What you will do:
Here are some records. Copy each one exactly.

---- Records provided

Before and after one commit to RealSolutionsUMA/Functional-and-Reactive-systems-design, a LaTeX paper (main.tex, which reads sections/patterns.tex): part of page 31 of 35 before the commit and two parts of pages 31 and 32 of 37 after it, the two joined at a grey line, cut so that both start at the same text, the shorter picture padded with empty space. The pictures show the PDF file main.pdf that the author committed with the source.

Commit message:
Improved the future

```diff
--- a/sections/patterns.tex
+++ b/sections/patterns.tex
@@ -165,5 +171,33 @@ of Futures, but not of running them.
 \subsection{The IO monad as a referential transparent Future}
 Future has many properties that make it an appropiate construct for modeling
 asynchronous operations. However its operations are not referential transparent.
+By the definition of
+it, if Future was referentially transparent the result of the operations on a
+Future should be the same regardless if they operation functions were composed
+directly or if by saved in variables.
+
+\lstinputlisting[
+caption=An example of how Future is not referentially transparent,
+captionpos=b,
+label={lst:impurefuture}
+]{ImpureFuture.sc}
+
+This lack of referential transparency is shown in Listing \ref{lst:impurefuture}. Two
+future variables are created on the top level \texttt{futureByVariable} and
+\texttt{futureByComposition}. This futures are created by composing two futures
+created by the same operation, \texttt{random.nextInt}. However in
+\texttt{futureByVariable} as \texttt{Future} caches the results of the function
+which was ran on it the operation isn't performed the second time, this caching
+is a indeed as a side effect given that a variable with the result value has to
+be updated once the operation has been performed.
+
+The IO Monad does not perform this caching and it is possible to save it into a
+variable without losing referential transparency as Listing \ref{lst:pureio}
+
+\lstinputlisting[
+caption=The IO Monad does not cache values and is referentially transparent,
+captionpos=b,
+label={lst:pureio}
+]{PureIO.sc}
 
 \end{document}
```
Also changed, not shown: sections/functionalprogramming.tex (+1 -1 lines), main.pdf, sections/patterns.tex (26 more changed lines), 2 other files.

--------

Written reply:
Before and after one commit to RealSolutionsUMA/Functional-and-Reactive-systems-design, a LaTeX paper (main.tex, which reads sections/patterns.tex): part of page 31 of 35 before the commit and two parts of pages 31 and 32 of 37 after it, the two joined at a grey line, cut so that both start at the same text, the shorter picture padded with empty space. The pictures show the PDF file main.pdf that the author committed with the source.

Commit message:
Improved the future

```diff
--- a/sections/patterns.tex
+++ b/sections/patterns.tex
@@ -165,5 +171,33 @@ of Futures, but not of running them.
 \subsection{The IO monad as a referential transparent Future}
 Future has many properties that make it an appropiate construct for modeling
 asynchronous operations. However its operations are not referential transparent.
+By the definition of
+it, if Future was referentially transparent the result of the operations on a
+Future should be the same regardless if they operation functions were composed
+directly or if by saved in variables.
+
+\lstinputlisting[
+caption=An example of how Future is not referentially transparent,
+captionpos=b,
+label={lst:impurefuture}
+]{ImpureFuture.sc}
+
+This lack of referential transparency is shown in Listing \ref{lst:impurefuture}. Two
+future variables are created on the top level \texttt{futureByVariable} and
+\texttt{futureByComposition}. This futures are created by composing two futures
+created by the same operation, \texttt{random.nextInt}. However in
+\texttt{futureByVariable} as \texttt{Future} caches the results of the function
+which was ran on it the operation isn't performed the second time, this caching
+is a indeed as a side effect given that a variable with the result value has to
+be updated once the operation has been performed.
+
+The IO Monad does not perform this caching and it is possible to save it into a
+variable without losing referential transparency as Listing \ref{lst:pureio}
+
+\lstinputlisting[
+caption=The IO Monad does not cache values and is referentially transparent,
+captionpos=b,
+label={lst:pureio}
+]{PureIO.sc}
 
 \end{document}
```
Also changed, not shown: sections/functionalprogramming.tex (+1 -1 lines), main.pdf, sections/patterns.tex (26 more changed lines), 2 other files.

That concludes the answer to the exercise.